• [PROBLEM DETAILS]:
Exact reproduction required: the lines below from the line with "remembered (T52). */" to the line with "The annotation colours", both ends included, and no others.

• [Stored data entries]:
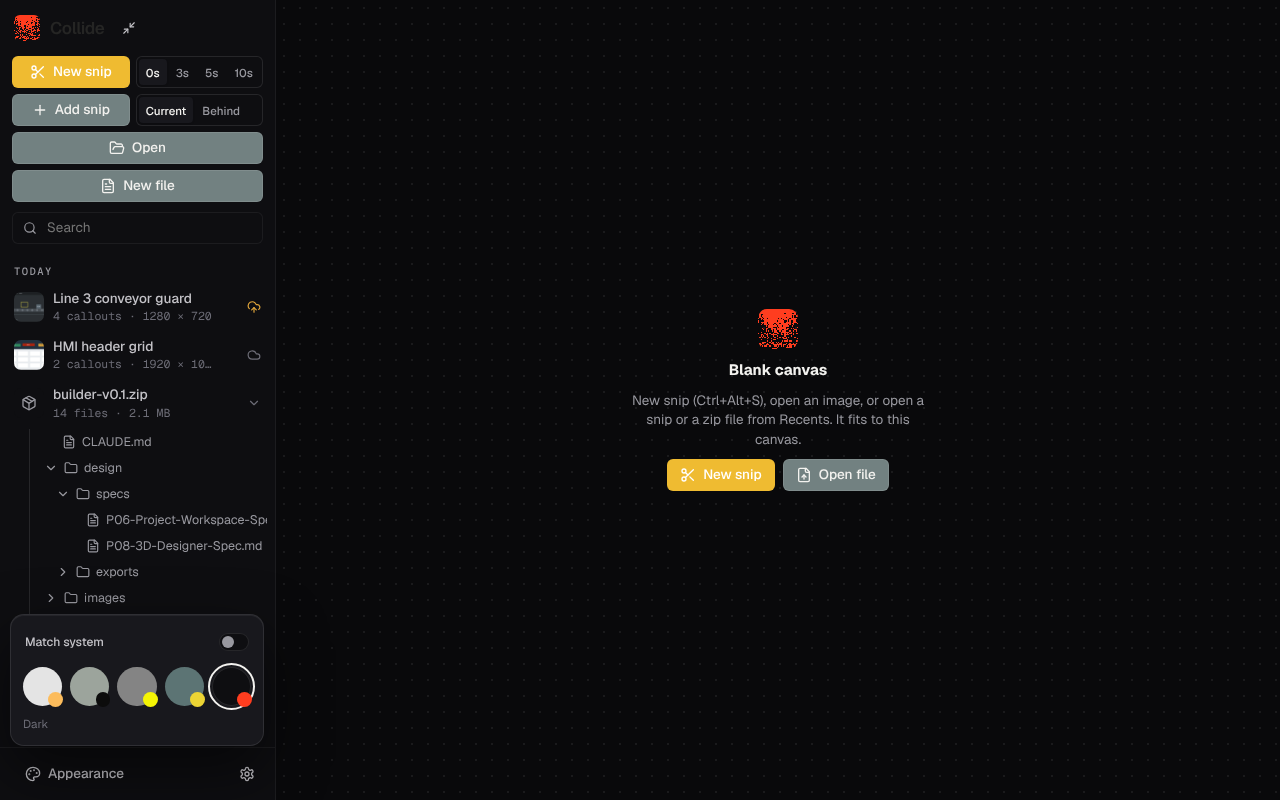
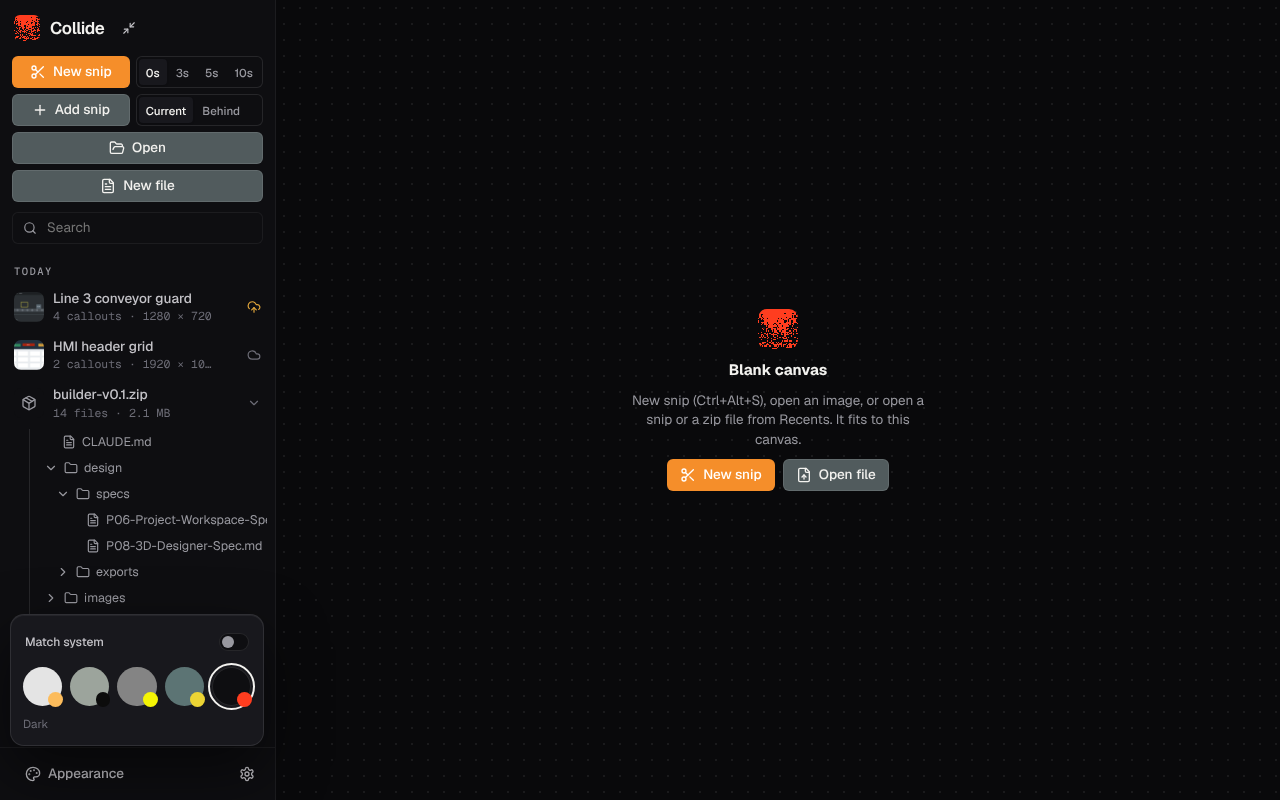
T52: Paper and Match system on light use the Aura paper ground
Paper swatch sets theme aura / ground paper; system on a light computer
resolves to aura + paper; stored collide.theme=light keeps the old Light.
Recents labels follow the look in use; body colour fade removed (A).
ISSUES row 62; screenshots refreshed in reports/T52.

Claude-Session: https://claude.ai/code/session_01EJCU4HRCouFVXAmVQiQoDt

Changed region(s): [[0.0, 0.0312, 0.2188, 0.25], [0.5, 0.5625, 0.7188, 0.625]]

diff --git a/products/collide/app/src/shell/Sidebar.tsx b/products/collide/app/src/shell/Sidebar.tsx
@@ -8,7 +8,7 @@ import { useEffect, useRef } from "react";
 import type { KeyboardEvent as ReactKeyboardEvent, ReactNode, Ref } from "react";
 import { Icon } from "../ds";
 import { CollapseButton, Logo } from "./parts";
-import { ADD_MODES, SNIP_DELAYS, prefersDark, type AddMode, type AuraGround, type Prefs, type Theme } from "./prefs";
+import { ADD_MODES, SNIP_DELAYS, groundInUse, prefersDark, resolveTheme, type AddMode, type AuraGround, type Prefs, type Theme } from "./prefs";
 import { filterRecents, groupRecents, recentTags, snipMeta, type RecentItem, type RecentZip, type TreeNode } from "./recents";
 
 const DELAY_TITLE: Record<number, string> = { 0: "No delay", 3: "Wait 3 seconds", 5: "Wait 5 seconds", 10: "Wait 10 seconds" };
@@ -16,21 +16,22 @@ const ADD_TITLE: Record<AddMode, string> = {
   Current: "A screenshot of the program that is open",
   Behind: "Collide hides and you snip the screen behind it, like New snip",
 };
-/** The five looks, lightest to darkest (Grant 2026-11-20): Paper is Collide Light (what a light system gets), Dark is Collide Dark (what a dark system gets), the middle three are Aura grounds. */
+/** The five looks, lightest to darkest (Grant 2026-11-20): Paper is the Aura paper ground (T52: it replaced Collide Light; what a light system gets),
+ *  Dark is Collide Dark (what a dark system gets), the middle three are Aura grounds. The old Light is not offered (a stored collide.theme = light still shows it). */
 const LOOKS = [
-  { id: "paper", name: "Paper", theme: "light" as Theme, aura: null },
+  { id: "paper", name: "Paper", theme: "aura" as Theme, aura: "paper" as AuraGround },
   { id: "lichen", name: "Lichen", theme: "aura" as Theme, aura: "lichen" as AuraGround },
   { id: "ash", name: "Ash", theme: "aura" as Theme, aura: "ash" as AuraGround },
   { id: "slate", name: "Slate", theme: "aura" as Theme, aura: "slate" as AuraGround },
   { id: "dark", name: "Dark", theme: "dark" as Theme, aura: null },
 ] as const;
 type LookId = (typeof LOOKS)[number]["id"];
-/** The look in use, or null for an Aura ground that is not one of the five (an older saved choice). */
+/** The look in use, or null for one that is not among the five (an older saved choice: another Aura ground, or the old Light). */
 function currentLook(theme: Theme, aura: AuraGround): LookId | null {
-  const t = theme === "system" ? (prefersDark() ? "dark" : "light") : theme;
-  if (t === "light") return "paper";
-  if (t === "dark") return "dark";
-  return LOOKS.find((l) => l.aura === aura)?.id ?? null;
+  const dark = prefersDark();
+  if (resolveTheme(theme, dark) === "dark") return "dark";
+  const ground = groundInUse(theme, aura, dark);
+  return LOOKS.find((l) => l.aura !== null && l.aura === ground)?.id ?? null;
 }
 
 /** A row of choices where one is on: a toggle, not a drop-down (Grant 2026-11-15). */
@@ -184,7 +185,8 @@ export function Sidebar(p: SidebarProps) {
   const groups = groupRecents(filterRecents(p.rows, p.query));
   // Tags come from the snips in Recents (Grant 2026-11-17: no sample tags in the real app); none, no Tags section.
   const tags = recentTags(p.rows);
-  const aura = prefs.theme === "aura";
+  // The Aura label style follows the look in use, so Match system on a light computer (Paper) gets it too (T52).
+  const aura = resolveTheme(prefs.theme, prefersDark()) === "aura";
   const look = currentLook(prefs.theme, prefs.aura);
   // A swatch picks that look and turns Match system off; the switch back on follows the computer again.
   const pickLook = (l: (typeof LOOKS)[number]) => {
@@ -303,10 +305,10 @@ export function Sidebar(p: SidebarProps) {
               </button>
               <div className="swatches">
                 {LOOKS.map((l) => (
-                  <button key={l.id} type="button" className={`sw ${l.id}`} data-aura-theme={l.aura ?? (l.id === "paper" ? "paper" : undefined)} title={l.name} aria-label={l.name} aria-pressed={look === l.id} onClick={() => pickLook(l)} />
+                  <button key={l.id} type="button" className={`sw ${l.id}`} data-aura-theme={l.aura ?? undefined} title={l.name} aria-label={l.name} aria-pressed={look === l.id} onClick={() => pickLook(l)} />
                 ))}
               </div>
-              <span className="hint">{prefs.theme === "system" ? `Follows Windows: ${look === "dark" ? "Dark" : "Paper"}.` : look ? LOOKS.find((l) => l.id === look)!.name : "Another Aura ground; pick a swatch to change it."}</span>
+              <span className="hint">{prefs.theme === "system" ? `Follows Windows: ${look === "dark" ? "Dark" : "Paper"}.` : look ? LOOKS.find((l) => l.id === look)!.name : prefs.theme === "light" ? "Collide Light, an older saved choice; pick a swatch to change it." : "Another Aura ground; pick a swatch to change it."}</span>
             </div>
           )}
           <button type="button" className="btn ghost" aria-expanded={pop} onClick={() => onPop(!pop)}>

diff --git a/products/collide/app/src/shell/prefs.ts b/products/collide/app/src/shell/prefs.ts
@@ -89,9 +89,13 @@ export function savePref<K extends keyof Prefs>(key: K, value: Prefs[K], store: 
   }
 }
 
-/** Light or Dark for "system", from the computer's own setting. */
+/** The Aura ground "system" gives on a light computer (T52, Grant 2026-11-20: Paper replaces the old Collide Light). */
+export const SYSTEM_LIGHT_GROUND: AuraGround = "paper";
+
+/** The look for "system", from the computer's own setting: Dark, or the Aura look (the paper ground, T52).
+ *  The old Light ("light") is reached only from a stored collide.theme = light. */
 export function resolveTheme(theme: Theme, prefersDark: boolean): Exclude<Theme, "system"> {
-  return theme === "system" ? (prefersDark ? "dark" : "light") : theme;
+  return theme === "system" ? (prefersDark ? "dark" : "aura") : theme;
 }
 
 export const prefersDark = (): boolean => {
@@ -102,9 +106,18 @@ export const prefersDark = (): boolean => {
   }
 };
 
+/** The Aura ground in use, or null when the look is not Aura. "system" on a light computer is always paper,
+ *  whatever ground is remembered (T52). */
+export function groundInUse(theme: Theme, aura: AuraGround, dark: boolean): AuraGround | null {
+  if (resolveTheme(theme, dark) !== "aura") return null;
+  return theme === "system" ? SYSTEM_LIGHT_GROUND : aura;
+}
+
 /** Put the theme on <html>: data-app-theme is the look in use (light, dark or aura); data-aura-theme the Aura ground. */
 export function applyTheme(theme: Theme, aura: AuraGround, root: HTMLElement = document.documentElement): void {
-  root.dataset.appTheme = resolveTheme(theme, prefersDark());
-  if (theme === "aura") root.dataset.auraTheme = aura;
+  const dark = prefersDark();
+  root.dataset.appTheme = resolveTheme(theme, dark);
+  const ground = groundInUse(theme, aura, dark);
+  if (ground) root.dataset.auraTheme = ground;
   else delete root.dataset.auraTheme;
 }

diff --git a/products/collide/app/src/shell/shell.css b/products/collide/app/src/shell/shell.css
@@ -1,6 +1,7 @@
 /* The layout shell (RUN3 T31): app tokens per theme and the shell's styles, from ../../../layout-prototype.html.
    Themes: Light (the base), Dark (the Collide design system as written) and Aura (aura.css grounds).
-   <html data-app-theme="light|dark|aura"> is set by prefs.ts; "system" resolves to light or dark there.
+   <html data-app-theme="light|dark|aura"> is set by prefs.ts; "system" resolves to dark, or to aura with the paper ground (T52).
+   Light is no longer offered (T52: Paper replaced it); its tokens stay for a stored collide.theme = light (and the reference harness).
    The annotation colours and the logo are never themed. */
 
 /* ---------- App tokens. Bare :root = Collide Light (Draft, not yet approved by Grant). ---------- */
@@ -74,7 +75,8 @@
 
 /* ---------- Base ---------- */
 html, body, #root { height: 100%; }
-body { margin: 0; background: var(--bg); color: var(--t1); font: 400 13.5px/1.45 var(--font-ui); overflow: hidden; transition: background-color 240ms ease-out, color 240ms ease-out; }
+/* T52 (A): no colour fade on body; a theme change is instant, like the rest of the shell (the fade only moved the body's ground). */
+body { margin: 0; background: var(--bg); color: var(--t1); font: 400 13.5px/1.45 var(--font-ui); overflow: hidden; }
 body.compact-bg { background: color-mix(in srgb, var(--t1) 14%, var(--bg)); }
 .app, .app *, .splash, .splash * { box-sizing: border-box; }
 /* No specificity, so each control's own class decides its font and colour. */

diff --git a/products/collide/ISSUES.md b/products/collide/ISSUES.md
@@ -65,3 +65,4 @@ Things blocking progress or needing Grant's input, right now. Whoever hits one a
 | 59 | Tester (Lydia) / Coder | T49 | Old Edit / Preview assertions changed, as the ticket asks (commit 36e4b8a; only where the toggle is gone, the file's text now read from the editor's `.cm-line`s): `e2e/markdown.spec.ts` (Insert image now "at the caret, the end of the file when the editor was never clicked", no Edit click; Save keeps the text: the rectangle placed from `.md-h1` instead of the `<h1>` heading, typing into `.cm-content` instead of the Edit textbox; "the page keeps its scroll through Edit / Preview and another tab" became "through another tab"); `e2e/headerToolbars.spec.ts` (6.2 "no Edit button, text tools on" instead of clicking Edit; 6.3 "Preview and Edit both copy" became "Copy gives a picture of the page", the Edit-mode copy toast "Copied the page as a PNG" gone; 6.4 Save as MD reads the editor's lines); `e2e/fitKey.spec.ts` (Markdown: F fits the page, an f typed in the text is text, no Edit click); `e2e-electron/collide.spec.ts` (the reopened `.collide` text is checked in the editor's lines instead of Edit's textbox); `src/shell/headerT45.test.tsx` (one view with both rows, no Edit / Preview; "a tool picked in Edit opens the Preview" became "a callout tool turns on, no view to switch"). One new test is wrong against the ticket and fails (not edited, as the rules ask): `e2e/markdownLive.spec.ts:46` "no textarea in the Workspace" counts the callout cards' note boxes (`Note for callout 1/2`, textareas in the Callouts list), which the ticket keeps ("cards and the list keep working"); P06 has two callouts, so it finds 2. Tester: narrow it to the page (e.g. `.mdpage textarea`) or exclude the list. | Open Correction (Lydia): the "no textarea" check in `e2e/markdownLive.spec.ts` now covers the page and the editor only (`.mdpage textarea, .cm-editor textarea`); the callout cards keep their note textareas, as the ticket says. |
 | 60 | Coder (Hrongar) | T49 | One live editor, CodeMirror 6 (pinned: state 6.7.6, view 6.43.15, commands 6.11.1, lang-markdown 6.5.2, language 6.13.1). (A) choices: (1) the page you type into is the CodeMirror editor under the markup canvas; with Select a press goes to the text unless it lands on a callout (then the canvas selects and moves it), a drawing tool makes the text read-only and draws; (2) the whole page is drawn, not only the visible part (CodeMirror's print switch kept on, `livePage.ts`), so every line is on the page under the callouts; (3) Copy, Save as PNG/JPEG/PDF and the `.collide` preview draw the page with markdown-it (as the ticket says) under the callouts at the same page pixels; the live page shows the marks and has its own line spacing, so a callout can sit a little off its text in the picture (the sample P06 callouts were placed on the old rendered page and now sit a few lines off on the live page too); (4) markers dimmed (`--t4`, opacity 0.7), headings 24 / 17 / 14.5 px as the rendered page, code in `--font-mono`; heading lines also carry `role="heading"` with their level; a picture link shows its picture under its line (zip pictures only, markdown-it's image rule); (5) the Markdown language alone (GFM), not `markdown()`: Enter does not continue lists, a pasted URL is not turned into a link, no HTML / code-block languages (keeps the HTML, CSS and JS parsers out of the bundle); (6) a line tool (Heading, List, Num list, Label) on a selection keeps those lines selected, so the same tool again takes the mark off (Lydia's `cmTools.test.ts`); the prototype's "Num list, then Label on the line the selection ends in" now labels every selected line; (7) a pasted picture's alt text is its file name (`pasted-HHMMSS`), as Insert image's is (was "Pasted image"; Lydia's `markdownLive.spec.ts`); (8) a picture goes at the caret once the editor has had one, else at the end of the file; (9) text undo is CodeMirror's (Ctrl+Z / Ctrl+Y while typing); the toolbar Undo / Redo and Ctrl+Z outside the text undo the markup; (10) Save source now also marks a Markdown tab Saved (the text and markup are in the file); (11) the text tools' accessible names are their titles ("Bulleted list", "Insert a table", "Label line", "Numbered list"; visible labels unchanged); (12) a tab's editor state (text, selection, undo steps) is kept while another tab is in front. Bundle (`vite build`): before `dist/` 3,047,695 B, main JS 1,147,510 B (gzip 407,887); after `dist/` 3,357,550 B, main JS 1,455,867 B (gzip 508,217): +310 KB / +100 KB gzip (with `markdown()` it was +500 KB, the HTML/CSS/JS languages). `pnpm ref:app` 10/15: the three of row 53 unchanged (same steps), plus `markdown-text-tools.spec.ts` and `paste-image.spec.ts` fail at their first step, the Edit button (line 13, line 40), gone by T49 (they also read a textbox, the live preview's `<table>` and `![Pasted image]`). `markdown-margin-drawing`, `markdown-zoom` and `order-numbers-and-eraser` pass (heading lines keep the heading role). Grant: OK, or the copied picture taken from the live page (marks shown, callouts exactly on their text) instead of markdown-it's? | Open |
 | 61 | Coder (Hrongar) | T50 | Compact header buttons and the minimum window size. **Minimum: 1197 x 415 CSS px of page area** (the window's content size at 100% zoom; `src/native/minSize.ts`, given to the editor window as `useContentSize`, `minWidth`, `minHeight`). How measured: Playwright (Chromium, `pnpm e2e` setup) with a Snip tab and one callout, a Markdown tab (P06) and a PDF tab (two-pages.pdf); the viewport stepped down (width 1280, 1200, 1130 ... 1110 then 1 px steps; height 800 ... 240 then 1 px steps) and at each size checked: sidebar, header, toolbar and callout panel inside the page and apart, no button outside the toolbar, toolbar and header not scrolling, no page scroll, the sidebar's compact block and the first callout card in view. Results: the Snip toolbar needs 842 px (window 1118: at 1116 it scrolls); **the Markdown toolbar's first row needs 921 px, so 921 + the 276 px sidebar = 1197** (at 1196 it scrolls; the PDF toolbar fits at 1197); the header never sets the width (it goes icon-only). Height: the toolbar, header and sidebar fit far lower (the sidebar's content needs 307); **415 is the smallest height at which the callout panel shows its first callout card whole without its list scrolling** (414 scrolls). (A) choices: (1) the height rule is "one whole callout card, no scrolling in the list" (the canvas then has about 230 px); (2) the header switches to icons when it is narrower than its buttons' measured widths with words plus 120 px kept for the file name (`HEAD_NAME_MIN`), measured by a ResizeObserver on the header and its items, each button's width-with-words remembered by its label, so one threshold per header and no flicker; `.wshead` always has `data-compact`; (3) Save, Save source, Save as and Copy now always carry an aria-label (Save, Save source, Save as, Copy to clipboard) and their icon is the same Lucide mask drawn on an `<svg>` box (Lydia's test finds the icon as `svg`; the other icons stay `<span>`s); Save as keeps its chevron; Close keeps its word; (4) the old `@media (max-width: 820px)` rule hiding the words is removed, the phone layout's other header rules stay; (5) the window opens at 1280 x 800 of page area (`useContentSize`), a frame larger than before; (6) Expand restores exactly MIN_WIDTH x MIN_HEIGHT plus the window's frame (`collapse.ts` `minimum`), not the minimum read before the collapse (`src/native/collapseMin.test.ts`); (7) the dev build's menu bar is hidden (`autoHideMenuBar`, Alt shows it; the packaged app has no menu), so the page area is the window's content size, as Lydia's Electron test reads it; (8) the minimum is in window units at zoom 1: a page zoomed with Ctrl+= can clip at the minimum. Review round 1 (Farengar): (9) on a small or high-scaling screen (a work area under 1197 x 415 plus the frame, e.g. 1366 x 768 at 125% or more) the window opens inside its screen's work area and its minimum is min(MIN + frame, work area) per side (`fitWindow`, `fitMinimum`, `fitBounds` in `src/native/minSize.ts`, `src/native/fitMinimum.test.ts`); Expand clamps the same way to the work area of the screen the window goes back to, so the layout can then clip on such a screen; (10) Expand unmaximizes before it reads the frame (the frame of the normal window); (11) the header has one ResizeObserver for its life, and the remembered word widths are cleared and measured again when fonts finish loading. **Conflict for Lydia (tests not edited):** five older Electron tests place the window below the new minimum and wait for exact bounds, so they now fail: `e2e-electron/compact.spec.ts` lines 43, 61, 120 (1100 x 700, 1000 x 650) and 82 (900 x 400), and `e2e-electron/snip.spec.ts` line 111 (1100 x 700). Any minimum that fits the Snip toolbar (1118) is above 1100, so they need windows of at least MIN_WIDTH x MIN_HEIGHT (for example `MIN_WIDTH + 100`). `pnpm ref:app` 10/15, unchanged (rows 53, 60). Grant: OK with 1197 x 415, or a narrower Markdown toolbar first row so the minimum can be lower? | Open **Electron tests moved above the minimum (Lydia, T50):** `e2e-electron/compact.spec.ts` line 49 (windowed, no tab) 1100x700 → (MIN_WIDTH + 100)x700; line 67 (a tab open) 1000x650 → (MIN_WIDTH + 100)x650; line 89 (low on the screen) 900x400 → (MIN_WIDTH + 100)x(MIN_HEIGHT + 10); line 126 (minimum comes back) 1100x700 → (MIN_WIDTH + 100)x700; `e2e-electron/snip.spec.ts` line 119 (editor placed so restore is exact) 1100x700 → (MIN_WIDTH + 100)x700. Reason: the T50 minimum (1197 x 415) blocks smaller bounds; only the setup size changed, no assertion. |
+| 62 | Coder (Hrongar) | T52 | Paper is the Aura paper ground (replaces the old Collide Light; Grant 2026-11-20). The Paper swatch sets `theme: "aura"`, `aura: "paper"`; Match system on a light computer applies `data-app-theme="aura"` `data-aura-theme="paper"` (ignoring the remembered ground), on a dark computer Dark as before; a stored `collide.theme = light` still applies the old Light (tokens kept in `shell.css`), but no swatch or Match system reaches it. **Test assertions changed by Lydia (old "Paper = theme light"):** (1) `src/shell/prefs.test.ts` "system follows the computer…": `resolveTheme("system", false)` `"light"` → `"aura"`; (2) `src/App.test.tsx` "themes apply to the whole app: five swatches…": after clicking Paper, `appTheme` `"light"` → `{ appTheme: "aura", auraTheme: "paper" }`, plus Paper `aria-pressed="true"`. (A) choices: (1) `resolveTheme("system", false)` returns `"aura"`; the ground for system is the constant `SYSTEM_LIGHT_GROUND = "paper"` and `groundInUse()` in `prefs.ts` gives the ground in use (Sidebar uses it for the pressed swatch); (2) the Recents day labels take the Aura style (`Today {03}`) whenever the look in use is Aura, so also with Match system on a light computer (was only when `theme` was `aura`); (3) with a stored old Light no swatch is pressed and the hint reads "Collide Light, an older saved choice; pick a swatch to change it."; (4) the 240 ms colour fade on `body` is removed: a theme change is now instant, as for the rest of the shell (Lydia's e2e reads the ground right after the click, and the screenshots would catch the fade half way); (5) the Paper swatch has `data-aura-theme="paper"` from its look, drawn from `--aura-bg` / `--aura-accent` as the other Aura swatches. Screenshots: `reports/T52/` (paper, lichen, ash, slate, dark). `pnpm ref:app` 10/15, unchanged (rows 53, 60; the harness's `collide.theme = light` still gives the old Light). Grant: OK with the instant theme change, and should the old Light tokens be removed in a later task? | Open |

• [TASK OUTPUT]:
+ *  whatever ground is remembered (T52). */
+export function groundInUse(theme: Theme, aura: AuraGround, dark: boolean): AuraGround | null {
+  if (resolveTheme(theme, dark) !== "aura") return null;
+  return theme === "system" ? SYSTEM_LIGHT_GROUND : aura;
+}
+
 /** Put the theme on <html>: data-app-theme is the look in use (light, dark or aura); data-aura-theme the Aura ground. */
 export function applyTheme(theme: Theme, aura: AuraGround, root: HTMLElement = document.documentElement): void {
-  root.dataset.appTheme = resolveTheme(theme, prefersDark());
-  if (theme === "aura") root.dataset.auraTheme = aura;
+  const dark = prefersDark();
+  root.dataset.appTheme = resolveTheme(theme, dark);
+  const ground = groundInUse(theme, aura, dark);
+  if (ground) root.dataset.auraTheme = ground;
   else delete root.dataset.auraTheme;
 }

diff --git a/products/collide/app/src/shell/shell.css b/products/collide/app/src/shell/shell.css
@@ -1,6 +1,7 @@
 /* The layout shell (RUN3 T31): app tokens per theme and the shell's styles, from ../../../layout-prototype.html.
    Themes: Light (the base), Dark (the Collide design system as written) and Aura (aura.css grounds).
-   <html data-app-theme="light|dark|aura"> is set by prefs.ts; "system" resolves to light or dark there.
+   <html data-app-theme="light|dark|aura"> is set by prefs.ts; "system" resolves to dark, or to aura with the paper ground (T52).
+   Light is no longer offered (T52: Paper replaced it); its tokens stay for a stored collide.theme = light (and the reference harness).
    The annotation colours and the logo are never themed. */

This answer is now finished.